Little is known about the role of adolescent neurodevelopment in adolescent substance abuse treatment outcomes. The development and evaluation of adolescent substance abuse treatments rarely includes consideration of varying cognitive capacities and their neural representations as determinants of individual variation in treatment response. This proposed R21 project would address this gap by identifying associations among decision making, task-related neural processing, and treatment outcome among adolescents participating in two ongoing randomized clinical trials for adolescent substance abuse. Increasing our understanding of neural processes that underlie decision making in adolescent marijuana and alcohol users would inform the development of future intervention and prevention efforts. This complementary project would draw subjects from two ongoing studies investigating contingency- management (CM) based treatments "Behavioral Treatment of Adolescent Marijuana Abuse" (DA015186), and "Family Based Contingency Management for Adolescent Alcohol Abuse" (AA016917). Both trials compare a unique CM intervention that involves an abstinence-based reinforcement program to a standard, state of the art cognitive behavioral intervention. Analyses would be performed separately for the two samples, with hypotheses tested first using the Marijuana sample, and assessed for replication/specificity using the Alcohol sample. The proposed project would explore novel neurobiological predictors of response to CM interventions. Adolescents recruited into the Marijuana Trial (n=69;23 per treatment arm) and the Alcohol Trial (n=54;27 per treatment arm) during the period of this R21 project would participate in a neuroimaging session. During the neuroimaging session, adolescents would make intertemporal choice decisions in a Delay Discounting task. Preliminary data from the Marijuana trial demonstrates significant association between performance on this behavioral delay discounting task and abstinence achieved during treatment over and above the significant effect of treatment condition. We seek to understand the neural processes that underlie performance on this laboratory task, and the degree to which variation in these neural processes relate to and predict adolescent substance abuse treatment outcomes. The conceptual framework for the proposed project is a competing neural systems model which hypothesizes a biased competition between an "impulsive" (or ''reflexive") neural system and the "executive" (or "reflective") neural system in understanding patterns of suboptimal decision making among substance-dependent individuals. An overarching hypothesis is that differing responses to distinct treatment approaches (CM vs. CBT) depend on the pattern of activation or functional connectivity within and across these competing neural systems. Specifically, we will determine the degree to which performance on a laboratory delay discounting task correlates with activity in impulsive and/or executive neural systems. We will also determine the degree to which performance on a laboratory delay discounting task and neural processing predict adolescent substance abuse treatment outcome over and above the effects of treatment condition. Finally, we will explore interactions between response to CM and delay discounting-related neural processing. This neuroimaging project will provide a springboard for the development of future projects with this newly formed interdisciplinary team. Conducting the proposed imaging study in the context of a controlled clinical trial has potential to guide the development/refinement of more efficacious treatments tailored to the individual, and may have strong implications for prevention research and intervention as well. The significance of this specific proposal is enhanced by our proposed investigation of neural predictors of response to one of the most common outpatient interventions (i.e., MET/CBT) and one of the most promising interventions for improving outcomes of MET/CBT (i.e., CM). Last, the focus on temporal discounting of rewards represents a significant test of a major theoretical construct thought to drive the addiction process. Decision making and incentive valuation represent novel targets of future treatment interventions.

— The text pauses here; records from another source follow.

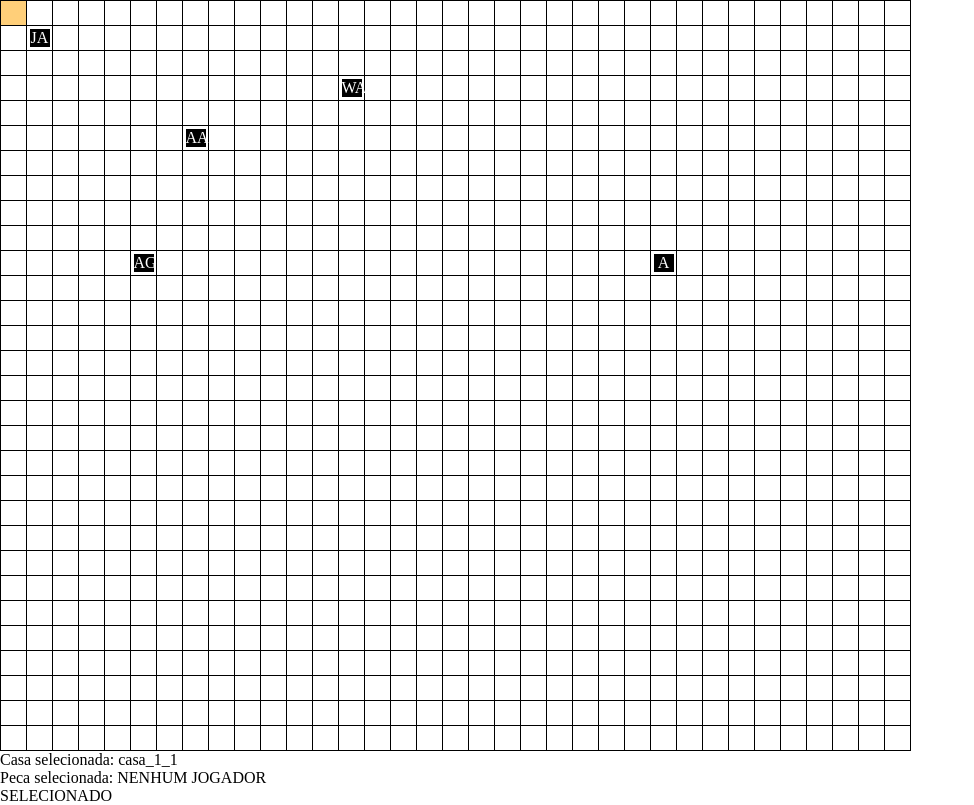
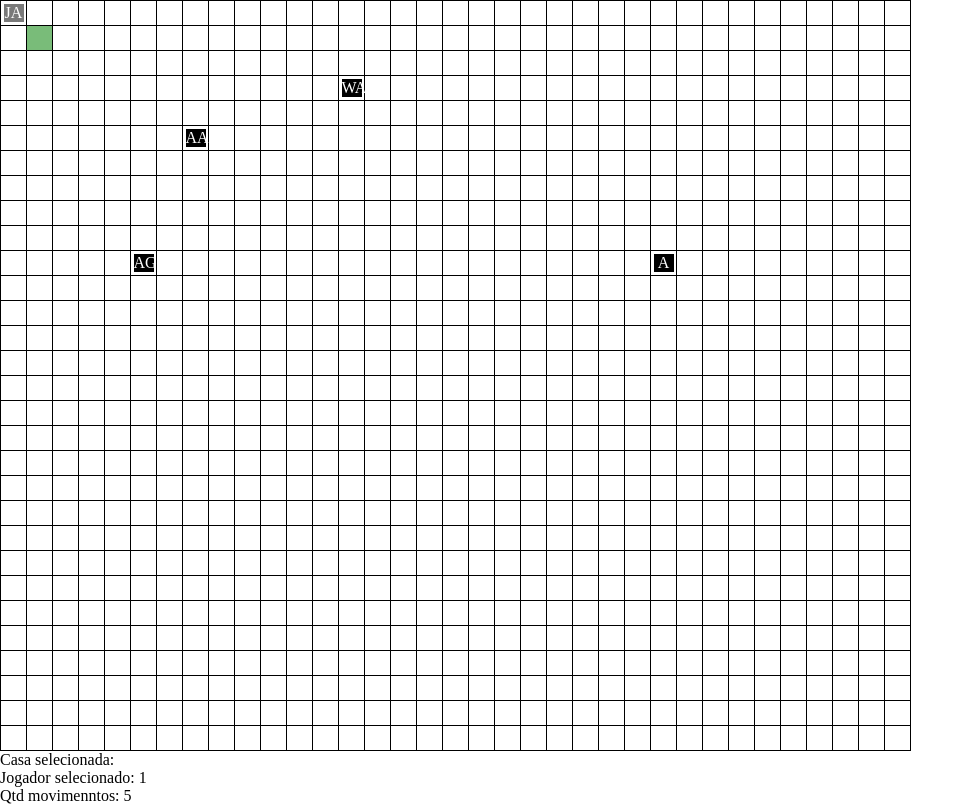
Before and after one commit to jradesenv/tabuleiro-game, a plain HTML site: page client/index.html in a window 1280 px wide. Both pictures are taken after a click on the element 13 px from the left and 13 px from the top of the page. Shown: the whole page, without its empty margins (0-974 px from the left). Drawn offline with Linux system fonts and the light colour scheme.

Commit message:
movimento

```diff
--- a/client/css/index.css
+++ b/client/css/index.css
@@ -42,8 +42,8 @@
     background-color: #fff;
 }
 
-.casa_selecionada{
-    background-color: orange;
+.jogador_selecionado{
+    background-color: black;
     animation-duration: 500ms;
     animation-name: blink;
     animation-iteration-count: infinite;
--- a/client/index.html
+++ b/client/index.html
@@ -12,7 +12,8 @@
     <div id="info">
         <ul>
             <li>Casa selecionada: <span id="info_casa_selecionada"/></li>
-            <li>Peca selecionada: <span id="info_peca_selecionada"/></li>
+            <li>Jogador selecionado: <span id="info_peca_selecionada"/></li>
+            <li>Qtd movimenntos: <span id="info_qtd_movimentos"/></li>
         </ul>
     </div>
 
--- a/client/js/montarTabuleiro.js
+++ b/client/js/montarTabuleiro.js
@@ -5,6 +5,8 @@ $(function () {
     var jogadores = null;
     var qtdLinhas = 30;
     var qtdColunas = 35;
+    var jogadorSelecionado = null;
+    var indexJogadorAtual = null;
 
     function Personagem(nome, descricao, habilidades) {
         return {
@@ -28,51 +30,32 @@ $(function () {
             coluna: coluna,
             personagemId: personagemId,
             personagemHabilidadeSelecionada: personagemHabilidadeSelecionada,
-            qtdMovimento: 3
+            qtdMovimento: 3,
+            zigZagAtivo: false
         };
     }
 
-    function marcarMovimentoZigZag(linhaInicio, colunaInicio, qtdMaximoMovimento) {
-        var i;
-        for (i = 0; i < qtdLinhas; i++) {
-            for (j = 0; j < qtdColunas; j++) {
-                if (i == linhaInicio || j == colunaInicio) {
-                    continue;
-                }
-
-                var diffLinha = Math.abs(linhaInicio - i);
-                var diffColuna = Math.abs(colunaInicio - j);
-                var diffTotal = diffLinha + diffColuna;
-
-                console.log("diffLinha: ", diffLinha);
-                console.log("diffColuna: ", diffColuna);
-                console.log("diffTotal: ", diffTotal);
-
-                if (diffTotal <= qtdMaximoMovimento) {
-                    var nome_casa = getNomeCasa(i, j);
-                    $("#" + nome_casa).addClass("casa_possivel");
-                }
-            }
-        }
+    function marcarMovimento(linhaInicio, colunaInicio) {
+        marcarCasaPossivel(linhaInicio - 1, colunaInicio);  //cima
+        marcarCasaPossivel(linhaInicio + 1, colunaInicio);  //baixo
+        marcarCasaPossivel(linhaInicio, colunaInicio - 1);  //esqueda
+        marcarCasaPossivel(linhaInicio, colunaInicio + 1);  //direita
     }
 
-    function marcarMovimento(linhaInicio, colunaInicio, qtdMaximoMovimento) {
-        var i;
-        for (i = 0; i < qtdLinhas; i++) {
-            for (j = 0; j < qtdColunas; j++) {
-                var diffLinha = Math.abs(linhaInicio - i);
-                var diffColuna = Math.abs(colunaInicio - j);
-                var diffTotal = diffLinha + diffColuna;
+    function marcarMovimentoZigZag(linhaInicio, colunaInicio) {
+        marcarCasaPossivel(linhaInicio - 1, colunaInicio -1);  //cima
+        marcarCasaPossivel(linhaInicio - 1, colunaInicio + 1);  //cima
+        marcarCasaPossivel(linhaInicio + 1, colunaInicio + 1);  //baixo
+        marcarCasaPossivel(linhaInicio + 1, colunaInicio - 1);  //baixo
 
-                console.log("diffLinha: ", diffLinha);
-                console.log("diffColuna: ", diffColuna);
-                console.log("diffTotal: ", diffTotal);
+    }
 
-                if (diffTotal <= qtdMaximoMovimento) {
-                    var nome_casa = getNomeCasa(i, j);
-                    $("#" + nome_casa).addClass("casa_possivel");
-                }
-            }
+    function marcarCasaPossivel(linha, coluna) {
+        var nome_casa = getNomeCasa(linha, coluna);
+        var casa = $("#" + nome_casa);
+
+        if (casa != null) {
+            casa.addClass("casa_possivel");
         }
     }
 
@@ -98,23 +81,76 @@ $(function () {
     start();
     function start() {
         criarPersonagens();
+        criarJogadores();
         atualizarTela();
     }
 
     function desenharJogadores() {
+        console.log("desenharJogadores: ", jogadores);
+
         for (var i = 0, len = jogadores.length; i < len; i++) {
             var jogador = jogadores[i];
             var nomeCasa = getNomeCasa(jogador.linha, jogador.coluna);
             var iniciais = jogador.nome.split(" ").map((n,i,a)=> i === 0 || i+1 === a.length ? n[0] : null).join("");
-            $("#" + nomeCasa).append("<div class='jogador' id='jogador_" + jogador.id + "'>" + iniciais + "</div>");
+
+            var jogadorControlId = "jogador_" + jogador.id;
+            $("#" + nomeCasa).append("<div class='jogador' id='" + jogadorControlId + "'>" + iniciais + "</div>");
+
+            if (jogadorSelecionado != null && jogadorSelecionado.id == jogador.id) {
+                $("#" + jogadorControlId).addClass("jogador_selecionado");
+            }
+        }
+
+        if (jogadorSelecionado != null) {
+            if (jogadorSelecionado.zigZagAtivo) {
+                marcarMovimentoZigZag(jogadorSelecionado.linha, jogadorSelecionado.coluna);
+            } else {
+                marcarMovimento(jogadorSelecionado.linha, jogadorSelecionado.coluna);
+            }
         }
     }
 
+    function atualizarJogadorAtual() {
+        var jogadorAtual = null;
+        var trocarJogador = false;
+
+        if (indexJogadorAtual != null) {
+            jogadorAtual = jogadores[indexJogadorAtual];
+        } else {
+            trocarJogador = true;
+        }
+
+        if (jogadorAtual != null && jogadorAtual.qtdMovimento <= 0) {
+            jogadorAtual.qtdMovimento = 3;
+            jogadorAtual.zigZagAtivo = false;
+            trocarJogador = true;
+        }
+
+        if (trocarJogador) {
+            if (indexJogadorAtual != null && indexJogadorAtual < (jogadores.length -1)) {
+                indexJogadorAtual += 1;
+            } else {
+                indexJogadorAtual = 0;
+            }
+
+            jogadorAtual = jogadores[indexJogadorAtual];
+            console.log("indexJogadorAtual % 2 == 0: ", indexJogadorAtual % 2 == 0);
+            if (indexJogadorAtual % 2 == 0) {
+                jogadorAtual.qtdMovimento = 6;
+                jogadorAtual.zigZagAtivo = true;
+            } else {
+                jogadorAtual.qtdMovimento = 3;
+                jogadorAtual.zigZagAtivo = false;
+            }
+        }
+
+        selecionarJogador(jogadorAtual.id)
+    }
 
     function atualizarTela() {
+        atualizarJogadorAtual();
         limparTabuleiro();
         montarTabuleiro();
-        criarJogadores();
         desenharJogadores();
 
         $(".casa").click(casaOnClick);
@@ -122,22 +158,51 @@ $(function () {
 
     function casaOnClick() {
         casa_selecionada = $(this).attr("id");
-        //$("#" + casa_selecionada).removeClass("casa_selecionada");
+
+        var idControleJogador = $("#" + casa_selecionada).children(".jogador").attr("id");
+        if (idControleJogador != null) {
+            var jogadorId = idControleJogador.split("_")[1];
+            selecionarJogador(jogadorId);
+        } else {
+            var isCasaPossivel = $("#" + casa_selecionada).hasClass("casa_possivel");
+
+            console.log("isCasaPossivel: ", isCasaPossivel);
+            if (isCasaPossivel) {
+                var index = getIndexCasa(casa_selecionada);
+                jogadorSelecionado.linha = index.linha;
+                jogadorSelecionado.coluna = index.coluna;
+                jogadorSelecionado.qtdMovimento -= 1;
+
+                salvarJogador(jogadorSelecionado);
+            }
+        }
+
         atualizarTela();
-        $("#" + casa_selecionada).addClass("casa_selecionada");
-        $("#info_casa_selecionada").text(casa_selecionada);
+    }
 
+    function salvarJogador(jogadorSalvar) {
+        var index = null;
 
-        peca_selecionada = $("#" + casa_selecionada).children(".jogador").attr("id");
-        if (peca_selecionada == null) {
-            peca_selecionada = "NENHUM JOGADOR SELECIONADO";
-        } else {
-            //marcar movimento possivel
-            var jogadorId = peca_selecionada.split("_")[1];
-            var jogadorSelecionado = buscarJogador(jogadorId);
-            marcarMovimento(jogadorSelecionado.linha, jogadorSelecionado.coluna, 3);
+        for (var i = 0, len = jogadores.length; i < len; i++) {
+            if (jogadores[i].id == jogadorSalvar.id) {
+                index = i;
+                break;
+            }
         }
-        $("#info_peca_selecionada").text(peca_selecionada.toString());
+
+        if (index != null) {
+            console.log("salvando jogador index: ", index);
+            jogadores[index] = jogadorSalvar;
+        }
+
+        console.log("salvarJogador: ", jogadores);
+    }
+
+    function selecionarJogador(id) {
+        $("#info_peca_selecionada").text(id);
+
+        jogadorSelecionado = buscarJogador(id);
+        $("#info_qtd_movimentos").text(jogadorSelecionado.qtdMovimento);
     }
 
     function buscarJogador(id) {
@@ -173,4 +238,12 @@ $(function () {
     function getNomeCasa(linha, coluna) {
         return "casa_" + (linha + 1).toString() + "_" + (coluna + 1).toString();
     }
+
+    function getIndexCasa(idCasa) {
+        var parts = idCasa.split("_");
+        return {
+            linha: parts[1] -1,
+            coluna: parts[2] - 1
+        };
+    }
 });
```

This study will measure the brain activity of adolescent substance abusers while they make decisions about their preferences to receive smaller, immediate rewards vs. larger delayed rewards. We expect that patterns of brain activity while engaged in this decision making task will predict response to treatment among adolescent substance users. We expect to use the results of this study to develop more effective treatments for adolescent substance abuse.
|Stanger, Catherine; Elton, Amanda; Ryan, Stacy R et al. (2013) Neuroeconomics and adolescent substance abuse: individual differences in neural networks and delay discounting. J Am Acad Child Adolesc Psychiatry 52:747-755.e6|